Former House Speaker Newt Gingrich said Tuesday that Trump called him Monday night because of Gingrich's concerns about the Russia probe.
He called because "I have been very clear" about Mueller and the lawyers he's hired amounting to a "rigged game," Gingrich said in an interview Tuesday on CBS.
"It's a mistake to pretend that this is going to be some neutral investigation," Gingrich said.
Even so, Gingrich said, Trump won't seek to dismiss Mueller because he's confident the probe will conclude he's done nothing wrong.
Rosenstein is charged with Mueller's fate because Attorney General Jeff Sessions recused himself from all matters having to do with the Trump-Russia investigation. Sessions made that choice because of his own conversations with Russian officials during the Trump transition — a potential part of the probe.
Rep. Adam Schiff, the top Democrat on the House Intelligence committee, said any move to oust Mueller would "be the last straw" for many in Congress and would have "echoes of Watergate," when President Richard Nixon dismissed special prosecutor Archibald Cox over Cox's subpoenas for White House tapes.
Schiff told MSNBC's "Morning Joe" on Tuesday that "I don't think the Congress would sit still and allow the president to pick his own investigator."
Just weeks ago, Gingrich had heaped praise on Mueller, hailing him as a "superb choice" for special counsel whose reputation was "impeccable for honesty and integrity."
But after the testimony of former FBI Director James Comey last week, Gingrich said he'd changed his mind. Gingrich said he is troubled by Democratic donations of Mueller's picks to help lead the probe.
Conservative commentator Ann Coulter offered a similar message, tweeting, "Now that we know TRUMP IS NOT UNDER INVESTIGATION, Sessions should take it back & fire Mueller."
The new talk about dismissing Mueller appeared to be coming from Trump allies — including some close to White House strategist Steve Bannon — who are increasingly frustrated with the prospect of a long and winding probe.
They say Trump did not collude with Russia and see the investigation as a politically motivated sham that handicaps Trump's ability to execute his agenda, according to one person who advises the White House on how to handle the probe. The person demanded anonymity to discuss strategy on the sensitive matter.
Ruddy appeared to be basing his remarks, at least in part, on comments from Jay Sekulow, a member of Trump's legal team, who told ABC in an interview Sunday that he was "not going to speculate" on whether Trump might at some point order Rosenstein to fire Mueller.

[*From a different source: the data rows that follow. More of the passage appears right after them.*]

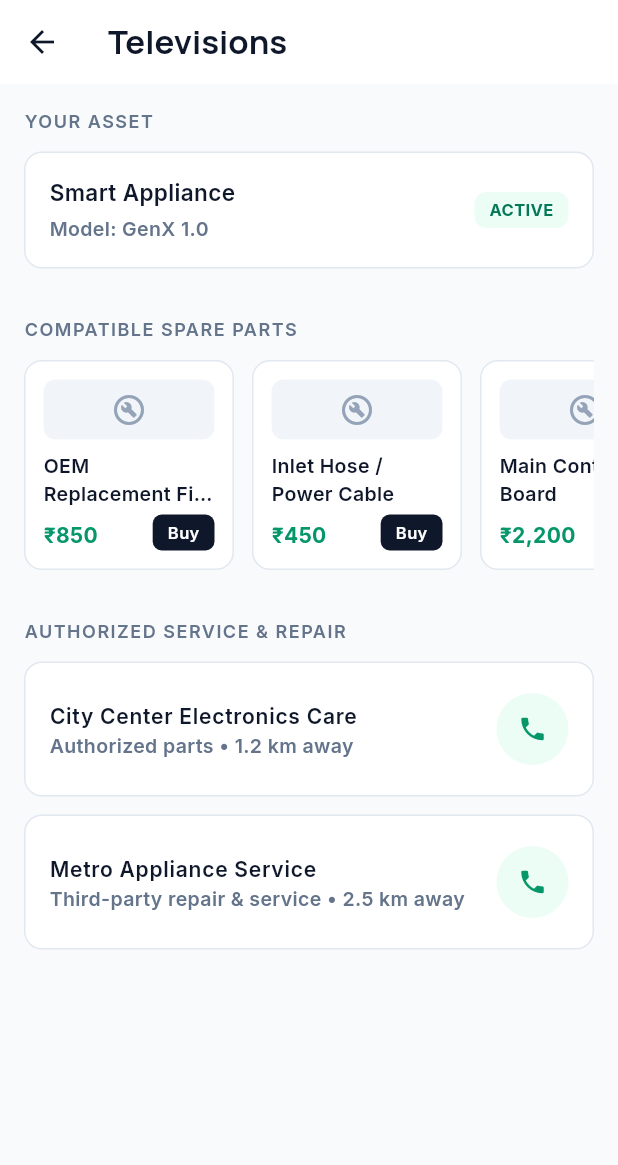
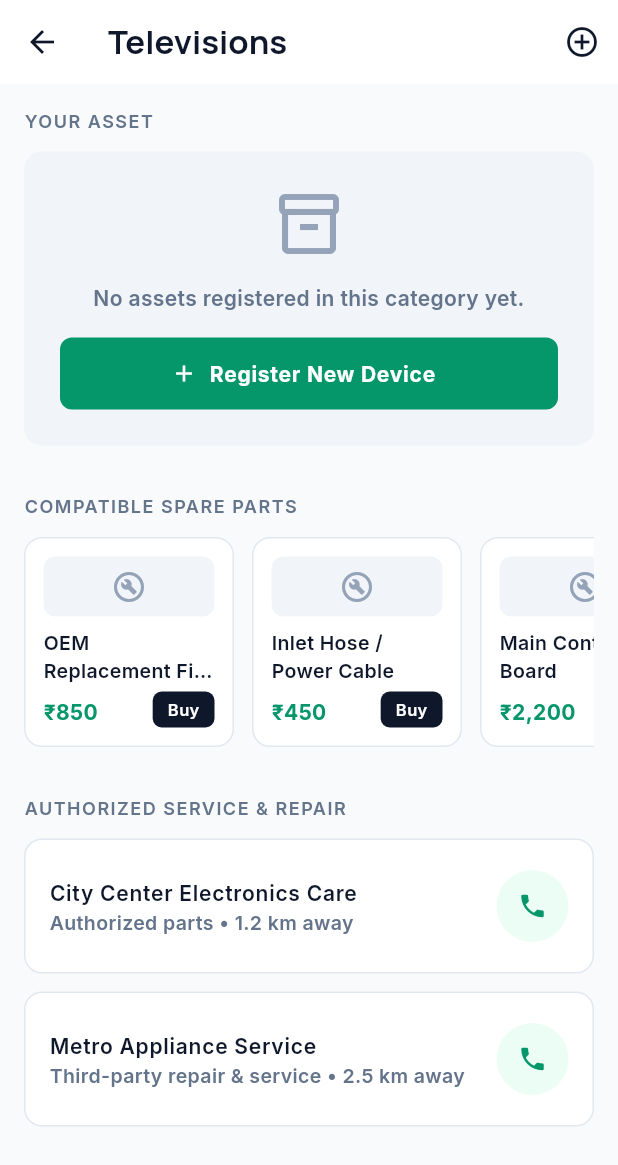
Before and after one commit to Mahanandh/Brumbella, a Flutter app: the ConsumerElectronicsScreen screen opened directly, after a tap on "Televisions", on a phone screen of 412 x 824 dp. Shown: the top 1165 px of the screen. Run offline on Flutter 3.47's test engine with Material 3 defaults, Android fonts, the phone set to English and light mode, and no system bars; our stand-ins replace google_fonts.

Commit message:
feat: comprehensive UX upgrade for manual device registration and empty states

```diff
--- a/lib/screens/consumer_electronics_screen.dart
+++ b/lib/screens/consumer_electronics_screen.dart
@@ -2,6 +2,7 @@ import 'package:flutter/material.dart';
 import 'package:google_fonts/google_fonts.dart';
 
 import 'device_detail_screen.dart';
+import 'manual_registration_screen.dart';
 
 class ConsumerElectronicsScreen extends StatelessWidget {
   const ConsumerElectronicsScreen({super.key});
@@ -22,6 +23,22 @@ class ConsumerElectronicsScreen extends StatelessWidget {
             color: const Color(0xFF0F172A),
           ),
         ),
+        actions: [
+          IconButton(
+            icon: const Icon(Icons.add_circle_outline, color: Color(0xFF0F172A)),
+            tooltip: 'Register New Device',
+            onPressed: () {
+              Navigator.push(
+                context,
+                MaterialPageRoute(
+                  builder: (context) => const ManualRegistrationScreen(
+                    prefilledCategory: 'Consumer Electronics',
+                  ),
+                ),
+              );
+            },
+          ),
+        ],
       ),
       body: ListView(
         padding: const EdgeInsets.all(16.0),
--- a/lib/screens/device_detail_screen.dart
+++ b/lib/screens/device_detail_screen.dart
@@ -1,5 +1,6 @@
 import 'package:flutter/material.dart';
 import 'package:google_fonts/google_fonts.dart';
+import 'manual_registration_screen.dart';
 
 class DeviceDetailScreen extends StatelessWidget {
   final String categoryName;
@@ -42,6 +43,8 @@ class DeviceDetailScreen extends StatelessWidget {
 
   @override
   Widget build(BuildContext context) {
+    bool hasAssets = false; // Mock empty state toggle
+
     return Scaffold(
       backgroundColor: const Color(0xFFF8FAFC),
       appBar: AppBar(
@@ -56,6 +59,22 @@ class DeviceDetailScreen extends StatelessWidget {
             color: const Color(0xFF0F172A),
           ),
         ),
+        actions: [
+          IconButton(
+            icon: const Icon(Icons.add_circle_outline, color: Color(0xFF0F172A)),
+            tooltip: 'Register New Device',
+            onPressed: () {
+              Navigator.push(
+                context,
+                MaterialPageRoute(
+                  builder: (context) => ManualRegistrationScreen(
+                    prefilledCategory: categoryName,
+                  ),
+                ),
+              );
+            },
+          ),
+        ],
       ),
       body: SingleChildScrollView(
         padding: const EdgeInsets.symmetric(horizontal: 16.0, vertical: 16.0).copyWith(bottom: 100),
@@ -73,12 +92,53 @@ class DeviceDetailScreen extends StatelessWidget {
               ),
             ),
             const SizedBox(height: 12),
+            if (hasAssets)
               _buildAssetCard(
                 title: _getMockAssetTitle(),
                 subtitle: _getMockAssetModel(),
                 status: 'ACTIVE',
                 statusBgColor: const Color(0xFFECFDF5),
                 statusTextColor: const Color(0xFF047857),
+              )
+            else
+              Container(
+                width: double.infinity,
+                padding: const EdgeInsets.all(24.0),
+                decoration: BoxDecoration(
+                  color: const Color(0xFFF1F5F9),
+                  borderRadius: BorderRadius.circular(12),
+                ),
+                child: Column(
+                  mainAxisAlignment: MainAxisAlignment.center,
+                  children: [
+                    const Icon(Icons.inventory_2_outlined, size: 48, color: Color(0xFF94A3B8)),
+                    const SizedBox(height: 16),
+                    Text(
+                      "No assets registered in this category yet.",
+                      textAlign: TextAlign.center,
+                      style: GoogleFonts.inter(color: const Color(0xFF64748B)),
+                    ),
+                    const SizedBox(height: 16),
+                    ElevatedButton.icon(
+                      onPressed: () {
+                        Navigator.push(
+                          context,
+                          MaterialPageRoute(
+                            builder: (context) => ManualRegistrationScreen(
+                              prefilledCategory: categoryName,
+                            ),
+                          ),
+                        );
+                      },
+                      icon: const Icon(Icons.add),
+                      label: const Text("Register New Device"),
+                      style: ElevatedButton.styleFrom(
+                        backgroundColor: const Color(0xFF059669),
+                        foregroundColor: Colors.white,
+                      ),
+                    ),
+                  ],
+                ),
               ),
             const SizedBox(height: 32),
 
```
Also changed, not shown: lib/main.dart (+19 -1 lines), lib/screens/home_appliances_screen.dart (+17 -0 lines), lib/screens/manual_registration_screen.dart (added, +133 -0 lines), assets/images/consumer_electronics_logo.png (added). Lines whose indentation alone changed are shown as unchanged.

"Look, the president of the United States, as we all know, is a unitary executive. But the president is going to seek the advice of his counsel and inside the government as well as outside. And I'm not going to speculate on what he will or will not do," Sekulow said. Still, he added, "I can't imagine that that issue is going to arise."
It wasn't clear whether Ruddy, who speaks with the president often, was basing his remarks on a specific conversation with the president or entirely on Sekulow's comments. Ruddy did not immediately respond to questions seeking clarification.

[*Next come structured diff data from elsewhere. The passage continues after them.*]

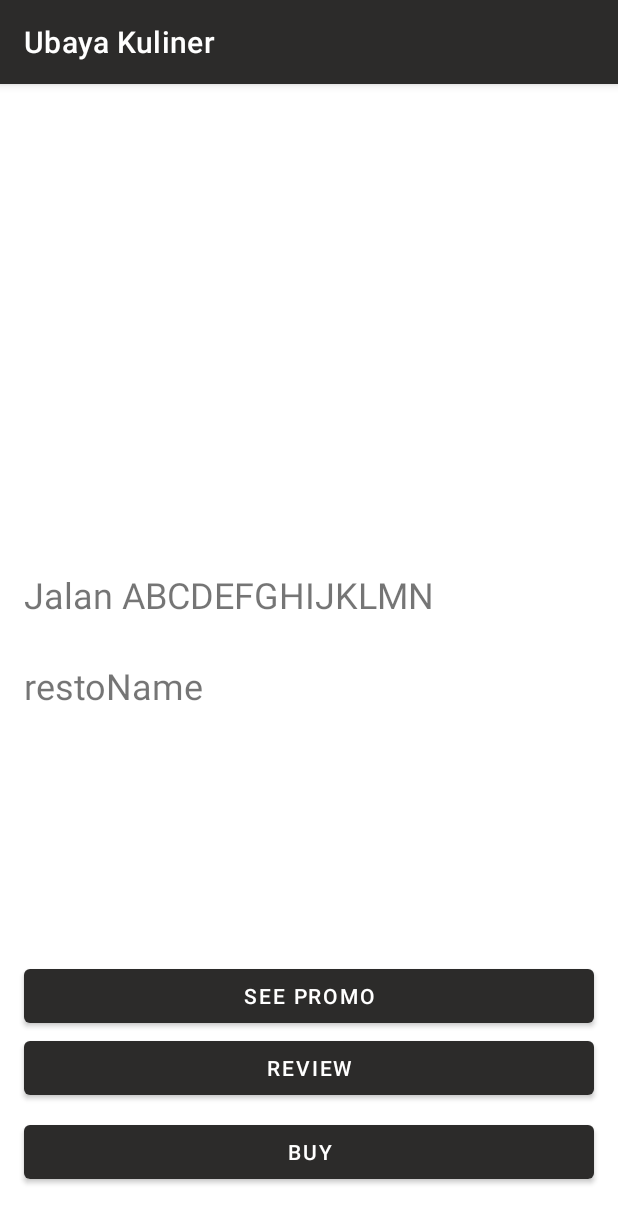
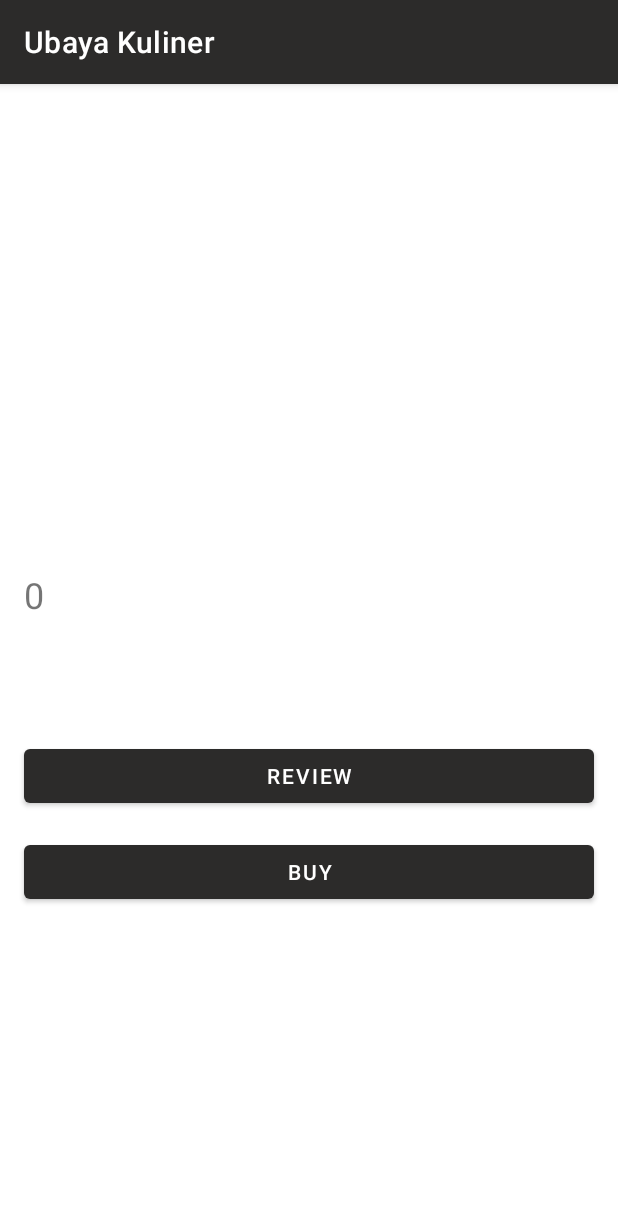
Before and after one commit to Talahatu/UAS-ANMP, an Android app: the fragment RestoDetailFragment placed in its activity, on a phone screen of 412 x 824 dp. Shown: the top 1223 px of the screen. Run offline under Robolectric (Android 15) with nearby library versions, the phone set to English and light mode, and no system bars; our stand-ins replace Picasso, Room's generated code, Volley, data binding, navigation-ui; pictures from the network do not load; Roboto replaces fonts that are not available here; 2 statements that could not run were skipped.

Commit message:
resto detail page databinding done

```diff
--- a/app/src/main/java/com/example/midterm_160420014/model/MenuDao.kt
+++ b/app/src/main/java/com/example/midterm_160420014/model/MenuDao.kt
@@ -14,5 +14,5 @@ interface MenuDao {
     fun selectById(id:Int):Menus
 
     @Insert(onConflict = OnConflictStrategy.REPLACE)
-    fun insert(vararg users: Menus)
+    fun insert(vararg menus: Menus)
 }
--- a/app/src/main/java/com/example/midterm_160420014/model/RestaurantDao.kt
+++ b/app/src/main/java/com/example/midterm_160420014/model/RestaurantDao.kt
@@ -14,5 +14,5 @@ interface RestaurantDao {
     fun selectById(id:Int):Restaurants
 
     @Insert(onConflict = OnConflictStrategy.REPLACE)
-    fun insert(vararg users: Restaurants)
+    fun insert(vararg restaurants: Restaurants)
 }
--- a/app/src/main/java/com/example/midterm_160420014/view/RestaurantListAdapter.kt
+++ b/app/src/main/java/com/example/midterm_160420014/view/RestaurantListAdapter.kt
@@ -25,7 +25,7 @@ class RestaurantListAdapter(val menuList:ArrayList<Menus>):RecyclerView.Adapter<
 
     override fun onCreateViewHolder(parent: ViewGroup, viewType: Int): RestaurantViewHolder {
         val inflater = LayoutInflater.from(parent.context)
-        val view = CardRestaurantListBinding.inflate(inflater, parent, false)
+        val view = DataBindingUtil.inflate<CardRestaurantListBinding>(inflater, R.layout.card_restaurant_list,parent,false)
         return RestaurantViewHolder(view)
     }
 
@@ -36,7 +36,6 @@ class RestaurantListAdapter(val menuList:ArrayList<Menus>):RecyclerView.Adapter<
     override fun onBindViewHolder(holder: RestaurantViewHolder, position: Int) {
         holder.v.menu = menuList[position]
         holder.v.detailListener = this
-
     }
 
     fun updateRestoList(list:ArrayList<Menus>,ctx: Context){
--- a/app/src/main/java/com/example/midterm_160420014/view/RestoDetailFragment.kt
+++ b/app/src/main/java/com/example/midterm_160420014/view/RestoDetailFragment.kt
@@ -1,6 +1,8 @@
 package com.example.midterm_160420014.view
 
+import android.content.Context
 import android.os.Bundle
+import android.util.Log
 import androidx.fragment.app.Fragment
 import android.view.LayoutInflater
 import android.view.View
@@ -8,12 +10,15 @@ import android.view.ViewGroup
 import android.widget.Button
 import android.widget.ImageView
 import android.widget.TextView
+import androidx.databinding.DataBindingUtil
 import androidx.lifecycle.MutableLiveData
 import androidx.lifecycle.Observer
 import androidx.lifecycle.ViewModelProvider
 import androidx.navigation.Navigation
 import com.android.volley.RequestQueue
 import com.example.midterm_160420014.R
+import com.example.midterm_160420014.databinding.FragmentProfileBinding
+import com.example.midterm_160420014.databinding.FragmentRestoDetailBinding
 import com.example.midterm_160420014.model.Menus
 import com.example.midterm_160420014.model.Promos
 import com.example.midterm_160420014.model.Restaurants
@@ -28,15 +33,17 @@ import kotlinx.coroutines.launch
 import kotlin.coroutines.CoroutineContext
 
 
-class RestoDetailFragment : Fragment(), BuyListener, PromoListener, ReviewListener {
+class RestoDetailFragment : Fragment(), BuyListener, ReviewListener {
 
     private lateinit var restoVM:RestoDetailViewModel
+    private lateinit var dataBinding:FragmentRestoDetailBinding
     override fun onCreateView(
         inflater: LayoutInflater, container: ViewGroup?,
         savedInstanceState: Bundle?
     ): View? {
         // Inflate the layout for this fragment
-        return inflater.inflate(R.layout.fragment_resto_detail, container, false)
+        dataBinding = DataBindingUtil.inflate<FragmentRestoDetailBinding>(inflater,R.layout.fragment_resto_detail, container, false)
+        return dataBinding.root
     }
 
     override fun onViewCreated(view: View, savedInstanceState: Bundle?) {
@@ -44,13 +51,11 @@ class RestoDetailFragment : Fragment(), BuyListener, PromoListener, ReviewListen
         val id = RestoDetailFragmentArgs.fromBundle(requireArguments()).id
         restoVM = ViewModelProvider(this)[RestoDetailViewModel::class.java]
         restoVM.refresh(id)
-
+        dataBinding.buyListener=this
+        dataBinding.reviewListener=this
         observe()
-        view.findViewById<Button>(R.id.btnPromoDetail).setOnClickListener {
-//            Navigation.findNavController(it).navigate(RestoDetailFragmentDirections.actionRestoDetailFragmentToPromoFragment(id))
-        }
         view.findViewById<Button>(R.id.btnBuy).setOnClickListener {
-
+            Navigation.findNavController(it).navigate(RestoDetailFragmentDirections.actionRestoDetailFragmentToReviewFragment(id))
         }
         view.findViewById<Button>(R.id.btnReview).setOnClickListener {
             Navigation.findNavController(it).navigate(RestoDetailFragmentDirections.actionRestoDetailFragmentToReviewFragment(id))
@@ -61,25 +66,25 @@ class RestoDetailFragment : Fragment(), BuyListener, PromoListener, ReviewListen
         restoVM.menuList.observe(viewLifecycleOwner, Observer {
             restoVM.restoList.observe(viewLifecycleOwner,Observer{
                 resto->
-                view?.findViewById<TextView>(R.id.txtNamaDetail)?.text = it.name
-                view?.findViewById<TextView>(R.id.txtPriceDetail)?.text = "Rp" + it.price.toString()
-                view?.findViewById<TextView>(R.id.txtResto)?.text = resto.name
-                Picasso.get().load(it.link).into(view?.findViewById<ImageView>(R.id.imgRestoDetail))
+                dataBinding.detailMenu = it
+                dataBinding.detailResto = resto
             })
 
         })
     }
 
     override fun onBuyDetailClick(v: View, menu: Menus, restaurant: Restaurants) {
-        TODO("Not yet implemented")
+        val uuid = context?.getSharedPreferences("UserLogin", Context.MODE_PRIVATE)
+            ?.getString("uuid","")!!.toInt()
+        val action = RestoDetailFragmentDirections.actionRestoDetailFragmentToReviewFragment(uuid)
+        Navigation.findNavController(v).navigate(action)
     }
 
-    override fun onPromoDetailClick(v: View, menu: Menus, promo: Promos) {
-        TODO("Not yet implemented")
-    }
-
-    override fun onReviewDetailClick(v: View, menu: Menus, review: Reviews) {
-        TODO("Not yet implemented")
+    override fun onReviewDetailClick(v: View, menu: Menus, restaurant: Restaurants, review: Reviews) {
+        val uuid = context?.getSharedPreferences("UserLogin", Context.MODE_PRIVATE)
+            ?.getString("uuid","")!!.toInt()
+        val action = RestoDetailFragmentDirections.actionRestoDetailFragmentToReviewFragment(uuid)
+        Navigation.findNavController(v).navigate(action)
     }
 
 
--- a/app/src/main/java/com/example/midterm_160420014/view/interfaces.kt
+++ b/app/src/main/java/com/example/midterm_160420014/view/interfaces.kt
@@ -1,5 +1,6 @@
 package com.example.midterm_160420014.view
 
+import android.util.Log
 import android.view.View
 import android.widget.ImageView
 import androidx.databinding.BindingAdapter
@@ -24,14 +25,17 @@ interface BuyListener{
     fun onBuyDetailClick(v: View, menu: Menus, restaurant: Restaurants)
 }
 
-interface PromoListener{
-    fun onPromoDetailClick(v: View, menu: Menus, promo: Promos)
-}
 interface ReviewListener{
-    fun onReviewDetailClick(v: View, menu: Menus, review: Reviews)
+    fun onReviewDetailClick(v: View, menu: Menus, restaurant: Restaurants, review: Reviews)
 }
 
 @BindingAdapter("imageUrl")
-fun loadImg(view: ImageView, url: String) {
-    Picasso.get().load(url).into(view)
+fun loadImg(view: ImageView, url: String?) {
+    Log.d("DATAS URL: ",url.toString())
+    if(url!=null && view!=null){
+        Picasso.get().load(url).into(view)
+    }
+    else{
+        Log.d("URL: ","IS NULL")
+    }
 }
--- a/app/src/main/java/com/example/midterm_160420014/viewModel/RestoDetailViewModel.kt
+++ b/app/src/main/java/com/example/midterm_160420014/viewModel/RestoDetailViewModel.kt
@@ -39,7 +39,6 @@ class RestoDetailViewModel(application: Application): AndroidViewModel(applicati
             val db = buildDB(getApplication())
             val food = db.menuDao().selectById(id)
             val resto = db.restaurantDao().selectById(food.restoId)
-
             menuList.postValue(food)
             restoList.postValue(resto)
         }
--- a/app/src/main/res/layout/card_restaurant_list.xml
+++ b/app/src/main/res/layout/card_restaurant_list.xml
@@ -10,8 +10,6 @@
         <variable
             name="detailListener"
             type="com.example.midterm_160420014.view.MenuRestaurantItemLayout" />
-
-
     </data>
 
     <androidx.constraintlayout.widget.ConstraintLayout
--- a/app/src/main/res/layout/fragment_resto_detail.xml
+++ b/app/src/main/res/layout/fragment_resto_detail.xml
@@ -1,7 +1,27 @@
 <?xml version="1.0" encoding="utf-8"?>
-<FrameLayout xmlns:android="http://schemas.android.com/apk/res/android"
+<layout xmlns:android="http://schemas.android.com/apk/res/android"
     xmlns:app="http://schemas.android.com/apk/res-auto"
-    xmlns:tools="http://schemas.android.com/tools"
+    xmlns:tools="http://schemas.android.com/tools">
+
+    <data>
+        <variable
+            name="detailMenu"
+            type="com.example.midterm_160420014.model.Menus" />
+        <variable
+            name="detailResto"
+            type="com.example.midterm_160420014.model.Restaurants" />
+        <variable
+            name="detailReview"
+            type="com.example.midterm_160420014.model.Reviews" />
+        <variable
+            name="reviewListener"
+            type="com.example.midterm_160420014.view.ReviewListener" />
+        <variable
+            name="buyListener"
+            type="com.example.midterm_160420014.view.BuyListener" />
+    </data>
+
+    <FrameLayout
         android:layout_width="match_parent"
         android:layout_height="match_parent"
         tools:context=".view.RestoDetailFragment">
@@ -11,34 +31,25 @@
             android:layout_height="match_parent">
 
             <Button
-            android:id="@+id/btnPromoDetail"
-            android:layout_width="0dp"
-            android:layout_height="wrap_content"
-            android:layout_marginStart="16dp"
-            android:layout_marginEnd="16dp"
-            android:text="See Promo"
-            app:layout_constraintBottom_toTopOf="@+id/btnReview"
-            app:layout_constraintEnd_toEndOf="parent"
-            app:layout_constraintStart_toStartOf="parent" />
-
-        <Button
                 android:id="@+id/btnBuy"
                 android:layout_width="0dp"
                 android:layout_height="wrap_content"
                 android:layout_marginStart="16dp"
+                android:layout_marginTop="16dp"
                 android:layout_marginEnd="16dp"
-            android:layout_marginBottom="32dp"
                 android:text="Buy"
-            app:layout_constraintBottom_toBottomOf="parent"
+                android:onClick="@{(view)->buyListener.onBuyDetailClick(view, detailMenu, detailResto)}"
                 app:layout_constraintEnd_toEndOf="parent"
                 app:layout_constraintHorizontal_bias="1.0"
-            app:layout_constraintStart_toStartOf="parent" />
+                app:layout_constraintStart_toStartOf="parent"
+                app:layout_constraintTop_toBottomOf="@+id/btnReview" />
 
             <ImageView
                 android:id="@+id/imgRestoDetail"
                 android:layout_width="0dp"
                 android:layout_height="300dp"
                 android:scaleType="centerCrop"
+                app:imageUrl="@{detailMenu.link}"
                 app:layout_constraintEnd_toEndOf="parent"
                 app:layout_constraintStart_toStartOf="parent"
                 app:layout_constraintTop_toTopOf="parent"
@@ -49,13 +60,14 @@
                 android:layout_width="0dp"
                 android:layout_height="wrap_content"
                 android:layout_marginStart="16dp"
+                android:layout_marginTop="32dp"
                 android:layout_marginEnd="16dp"
-            android:layout_marginBottom="8dp"
                 android:text="Review"
-            app:layout_constraintBottom_toTopOf="@+id/btnBuy"
+                android:onClick="@{(view)->reviewListener.onReviewDetailClick(view, detailMenu, detailResto, detailReview)}"
                 app:layout_constraintEnd_toEndOf="parent"
                 app:layout_constraintHorizontal_bias="0.0"
-            app:layout_constraintStart_toStartOf="parent" />
+                app:layout_constraintStart_toStartOf="parent"
+                app:layout_constraintTop_toBottomOf="@+id/txtResto" />
 
             <TextView
                 android:id="@+id/txtNamaDetail"
@@ -63,7 +75,9 @@
                 android:layout_height="wrap_content"
                 android:layout_marginStart="16dp"
                 android:layout_marginBottom="20dp"
-            android:text="Nama Resto"
+                android:shadowColor="#333232"
+                android:shadowRadius="20"
+                android:text="@{detailMenu.name}"
                 android:textColor="#FFFFFF"
                 android:textSize="36dp"
                 app:layout_constraintBottom_toBottomOf="@+id/imgRestoDetail"
@@ -75,7 +89,7 @@
                 android:layout_height="wrap_content"
                 android:layout_marginStart="16dp"
                 android:layout_marginTop="24dp"
-            android:text="Jalan ABCDEFGHIJKLMN"
+                android:text="@{String.valueOf(detailMenu.price)}"
                 android:textSize="24dp"
                 app:layout_constraintStart_toStartOf="parent"
                 app:layout_constraintTop_toBottomOf="@+id/imgRestoDetail" />
@@ -85,12 +99,12 @@
                 android:layout_width="wrap_content"
                 android:layout_height="wrap_content"
                 android:layout_marginStart="16dp"
-            android:text="restoName"
+                android:layout_marginTop="16dp"
+                android:text="@{detailResto.name}"
                 android:textSize="24dp"
-            app:layout_constraintBottom_toTopOf="@+id/btnPromoDetail"
                 app:layout_constraintStart_toStartOf="parent"
-            app:layout_constraintTop_toBottomOf="@+id/txtPriceDetail"
-            app:layout_constraintVertical_bias="0.144" />
+                app:layout_constraintTop_toBottomOf="@+id/txtPriceDetail" />
 
         </androidx.constraintlayout.widget.ConstraintLayout>
     </FrameLayout>
+</layout>
```
Lines whose indentation alone changed are shown as unchanged.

Ruddy was at the White House Monday to meet with White House aides, but did not speak with the president, Press Secretary Sean Spicer said. "Mr. Ruddy never spoke to the president regarding this issue," Spicer said. "With respect to this subject, only the president or his attorneys are authorized to comment."
White House spokeswoman Sarah Huckabee Sanders said via email, "Chris speaks for himself."
Peter Carr, a spokesman for Mueller, declined to comment on Ruddy's remarks.
Associated Press writers Eric Tucker and Erica Werner contributed to this report.